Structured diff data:
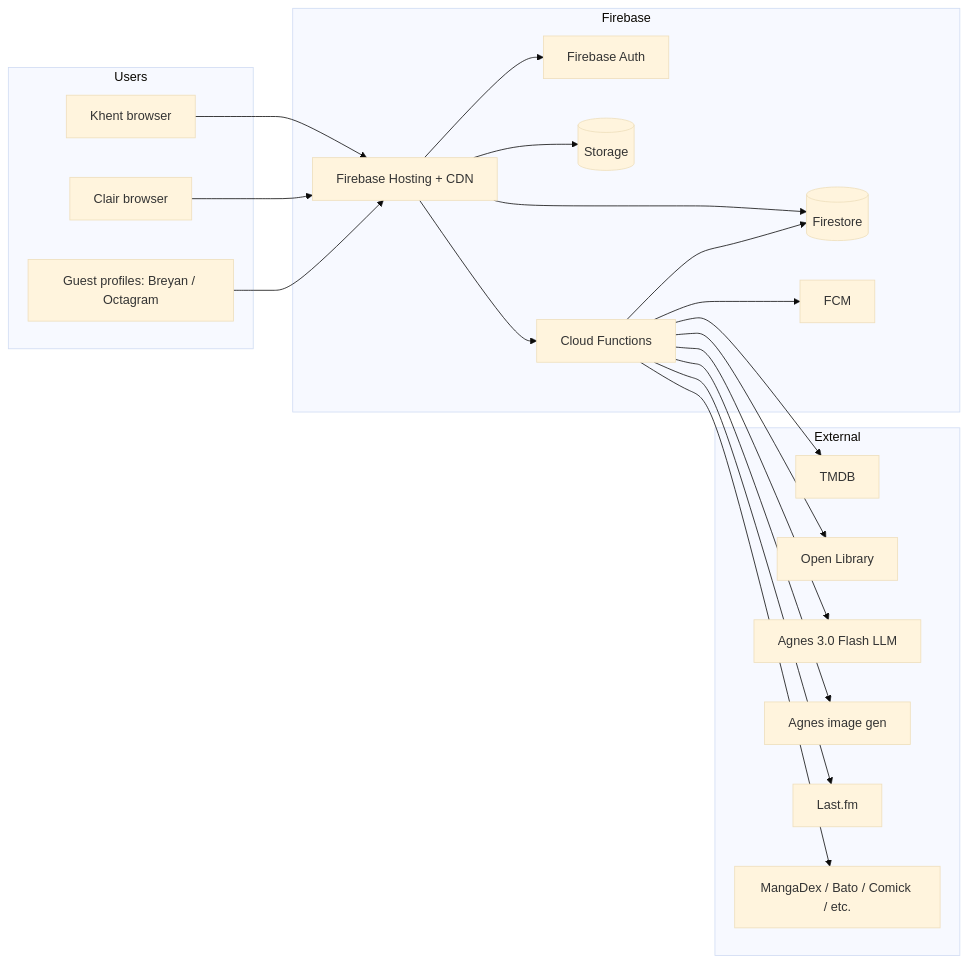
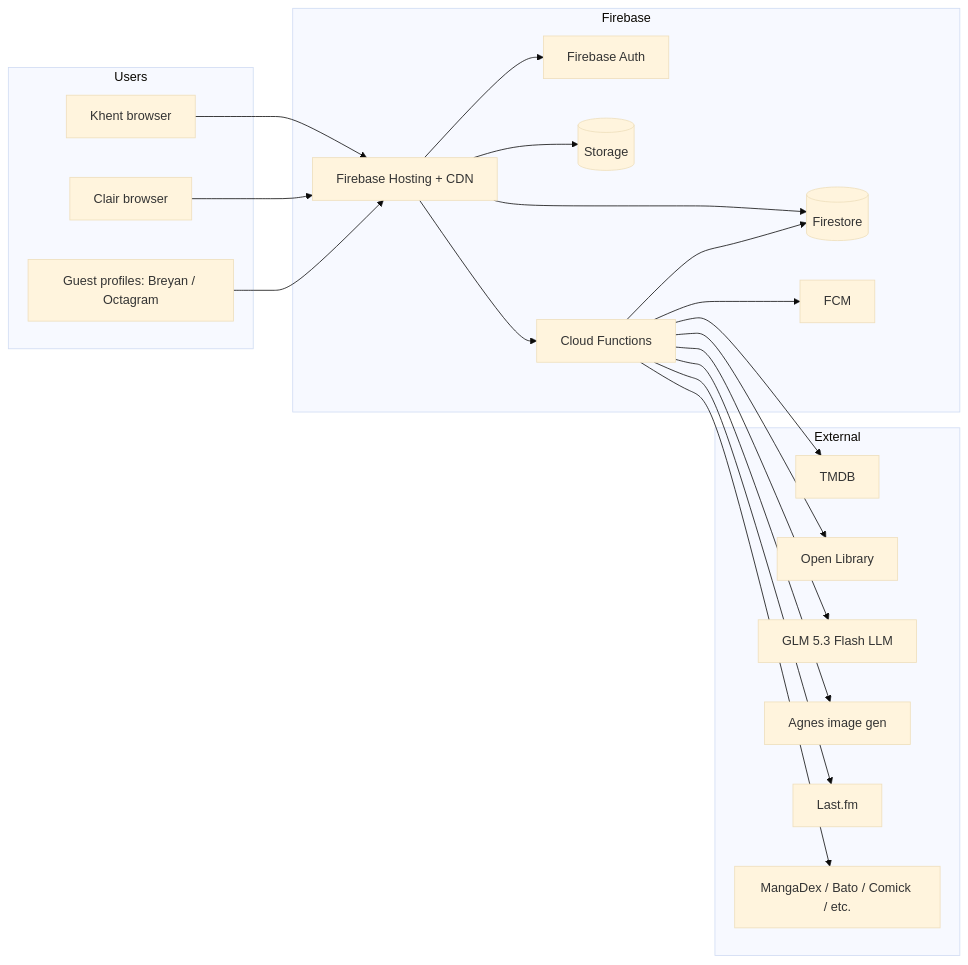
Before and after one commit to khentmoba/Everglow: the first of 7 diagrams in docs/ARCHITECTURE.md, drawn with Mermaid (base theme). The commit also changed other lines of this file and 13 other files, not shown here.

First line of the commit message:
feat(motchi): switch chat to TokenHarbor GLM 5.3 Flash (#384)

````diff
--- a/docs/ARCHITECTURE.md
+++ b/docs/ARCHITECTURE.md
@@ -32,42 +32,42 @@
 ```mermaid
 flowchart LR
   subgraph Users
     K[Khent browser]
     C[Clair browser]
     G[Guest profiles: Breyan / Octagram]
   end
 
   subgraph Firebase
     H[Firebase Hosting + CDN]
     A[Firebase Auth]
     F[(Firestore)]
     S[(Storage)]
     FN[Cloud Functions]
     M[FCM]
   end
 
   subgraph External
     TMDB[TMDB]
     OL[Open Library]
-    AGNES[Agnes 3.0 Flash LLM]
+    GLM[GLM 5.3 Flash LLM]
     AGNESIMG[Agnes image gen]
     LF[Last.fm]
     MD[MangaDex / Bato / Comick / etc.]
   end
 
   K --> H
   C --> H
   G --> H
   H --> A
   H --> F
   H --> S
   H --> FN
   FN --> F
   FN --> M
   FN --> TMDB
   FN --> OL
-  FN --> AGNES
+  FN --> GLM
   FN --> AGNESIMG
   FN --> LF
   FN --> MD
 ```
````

[Problem] Word for word, repeat each record above; leave out every picture.

[Response]
Before and after one commit to khentmoba/Everglow: the first of 7 diagrams in docs/ARCHITECTURE.md, drawn with Mermaid (base theme). The commit also changed other lines of this file and 13 other files, not shown here.

First line of the commit message:
feat(motchi): switch chat to TokenHarbor GLM 5.3 Flash (#384)

````diff
--- a/docs/ARCHITECTURE.md
+++ b/docs/ARCHITECTURE.md
@@ -32,42 +32,42 @@
 ```mermaid
 flowchart LR
   subgraph Users
     K[Khent browser]
     C[Clair browser]
     G[Guest profiles: Breyan / Octagram]
   end
 
   subgraph Firebase
     H[Firebase Hosting + CDN]
     A[Firebase Auth]
     F[(Firestore)]
     S[(Storage)]
     FN[Cloud Functions]
     M[FCM]
   end
 
   subgraph External
     TMDB[TMDB]
     OL[Open Library]
-    AGNES[Agnes 3.0 Flash LLM]
+    GLM[GLM 5.3 Flash LLM]
     AGNESIMG[Agnes image gen]
     LF[Last.fm]
     MD[MangaDex / Bato / Comick / etc.]
   end
 
   K --> H
   C --> H
   G --> H
   H --> A
   H --> F
   H --> S
   H --> FN
   FN --> F
   FN --> M
   FN --> TMDB
   FN --> OL
-  FN --> AGNES
+  FN --> GLM
   FN --> AGNESIMG
   FN --> LF
   FN --> MD
 ```
````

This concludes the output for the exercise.